(WORK TASK) Nothing in the data may be altered; copy it all exactly.

(WORKING DATA)

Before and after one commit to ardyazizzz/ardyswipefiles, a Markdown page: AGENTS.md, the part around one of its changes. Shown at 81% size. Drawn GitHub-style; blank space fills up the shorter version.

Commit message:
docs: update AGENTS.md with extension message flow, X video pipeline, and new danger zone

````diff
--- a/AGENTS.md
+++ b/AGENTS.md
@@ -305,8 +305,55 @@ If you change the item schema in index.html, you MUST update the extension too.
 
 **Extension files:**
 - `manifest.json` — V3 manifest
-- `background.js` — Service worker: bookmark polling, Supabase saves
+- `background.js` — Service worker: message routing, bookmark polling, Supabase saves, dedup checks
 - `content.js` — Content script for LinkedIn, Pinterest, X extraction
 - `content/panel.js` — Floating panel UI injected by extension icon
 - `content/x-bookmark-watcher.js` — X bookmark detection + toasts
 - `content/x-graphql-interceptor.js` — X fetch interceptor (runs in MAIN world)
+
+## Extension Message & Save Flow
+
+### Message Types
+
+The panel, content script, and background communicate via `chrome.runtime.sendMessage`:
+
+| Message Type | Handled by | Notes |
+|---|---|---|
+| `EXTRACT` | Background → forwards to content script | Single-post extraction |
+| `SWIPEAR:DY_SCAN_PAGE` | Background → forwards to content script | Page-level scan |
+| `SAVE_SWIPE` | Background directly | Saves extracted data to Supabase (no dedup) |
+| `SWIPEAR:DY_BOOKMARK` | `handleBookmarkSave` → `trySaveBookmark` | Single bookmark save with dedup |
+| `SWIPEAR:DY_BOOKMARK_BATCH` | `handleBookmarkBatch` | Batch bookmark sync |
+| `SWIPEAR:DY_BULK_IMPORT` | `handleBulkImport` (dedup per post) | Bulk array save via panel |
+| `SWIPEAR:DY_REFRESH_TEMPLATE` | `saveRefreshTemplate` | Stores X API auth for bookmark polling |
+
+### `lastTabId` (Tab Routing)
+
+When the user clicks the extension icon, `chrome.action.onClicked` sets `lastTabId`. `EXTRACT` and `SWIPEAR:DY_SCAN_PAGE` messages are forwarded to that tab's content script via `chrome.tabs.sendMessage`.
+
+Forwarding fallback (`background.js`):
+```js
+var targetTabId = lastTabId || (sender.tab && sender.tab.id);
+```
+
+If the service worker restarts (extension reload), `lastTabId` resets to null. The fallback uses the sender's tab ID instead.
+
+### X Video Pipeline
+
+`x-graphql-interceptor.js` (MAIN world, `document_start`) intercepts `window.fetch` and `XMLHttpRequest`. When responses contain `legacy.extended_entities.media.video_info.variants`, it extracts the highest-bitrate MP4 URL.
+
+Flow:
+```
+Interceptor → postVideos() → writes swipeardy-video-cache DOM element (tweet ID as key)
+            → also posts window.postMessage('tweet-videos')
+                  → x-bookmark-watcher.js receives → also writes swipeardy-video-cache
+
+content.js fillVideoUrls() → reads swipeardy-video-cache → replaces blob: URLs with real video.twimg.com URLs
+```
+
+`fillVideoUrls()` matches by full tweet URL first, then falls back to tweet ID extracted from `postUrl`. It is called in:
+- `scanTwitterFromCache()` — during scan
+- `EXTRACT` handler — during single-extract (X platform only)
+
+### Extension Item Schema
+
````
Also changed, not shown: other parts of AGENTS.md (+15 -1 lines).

(RESPONSE AREA)
Before and after one commit to ardyazizzz/ardyswipefiles, a Markdown page: AGENTS.md, the part around one of its changes. Shown at 81% size. Drawn GitHub-style; blank space fills up the shorter version.

Commit message:
docs: update AGENTS.md with extension message flow, X video pipeline, and new danger zone

````diff
--- a/AGENTS.md
+++ b/AGENTS.md
@@ -305,8 +305,55 @@ If you change the item schema in index.html, you MUST update the extension too.
 
 **Extension files:**
 - `manifest.json` — V3 manifest
-- `background.js` — Service worker: bookmark polling, Supabase saves
+- `background.js` — Service worker: message routing, bookmark polling, Supabase saves, dedup checks
 - `content.js` — Content script for LinkedIn, Pinterest, X extraction
 - `content/panel.js` — Floating panel UI injected by extension icon
 - `content/x-bookmark-watcher.js` — X bookmark detection + toasts
 - `content/x-graphql-interceptor.js` — X fetch interceptor (runs in MAIN world)
+
+## Extension Message & Save Flow
+
+### Message Types
+
+The panel, content script, and background communicate via `chrome.runtime.sendMessage`:
+
+| Message Type | Handled by | Notes |
+|---|---|---|
+| `EXTRACT` | Background → forwards to content script | Single-post extraction |
+| `SWIPEAR:DY_SCAN_PAGE` | Background → forwards to content script | Page-level scan |
+| `SAVE_SWIPE` | Background directly | Saves extracted data to Supabase (no dedup) |
+| `SWIPEAR:DY_BOOKMARK` | `handleBookmarkSave` → `trySaveBookmark` | Single bookmark save with dedup |
+| `SWIPEAR:DY_BOOKMARK_BATCH` | `handleBookmarkBatch` | Batch bookmark sync |
+| `SWIPEAR:DY_BULK_IMPORT` | `handleBulkImport` (dedup per post) | Bulk array save via panel |
+| `SWIPEAR:DY_REFRESH_TEMPLATE` | `saveRefreshTemplate` | Stores X API auth for bookmark polling |
+
+### `lastTabId` (Tab Routing)
+
+When the user clicks the extension icon, `chrome.action.onClicked` sets `lastTabId`. `EXTRACT` and `SWIPEAR:DY_SCAN_PAGE` messages are forwarded to that tab's content script via `chrome.tabs.sendMessage`.
+
+Forwarding fallback (`background.js`):
+```js
+var targetTabId = lastTabId || (sender.tab && sender.tab.id);
+```
+
+If the service worker restarts (extension reload), `lastTabId` resets to null. The fallback uses the sender's tab ID instead.
+
+### X Video Pipeline
+
+`x-graphql-interceptor.js` (MAIN world, `document_start`) intercepts `window.fetch` and `XMLHttpRequest`. When responses contain `legacy.extended_entities.media.video_info.variants`, it extracts the highest-bitrate MP4 URL.
+
+Flow:
+```
+Interceptor → postVideos() → writes swipeardy-video-cache DOM element (tweet ID as key)
+            → also posts window.postMessage('tweet-videos')
+                  → x-bookmark-watcher.js receives → also writes swipeardy-video-cache
+
+content.js fillVideoUrls() → reads swipeardy-video-cache → replaces blob: URLs with real video.twimg.com URLs
+```
+
+`fillVideoUrls()` matches by full tweet URL first, then falls back to tweet ID extracted from `postUrl`. It is called in:
+- `scanTwitterFromCache()` — during scan
+- `EXTRACT` handler — during single-extract (X platform only)
+
+### Extension Item Schema
+
````
Also changed, not shown: other parts of AGENTS.md (+15 -1 lines).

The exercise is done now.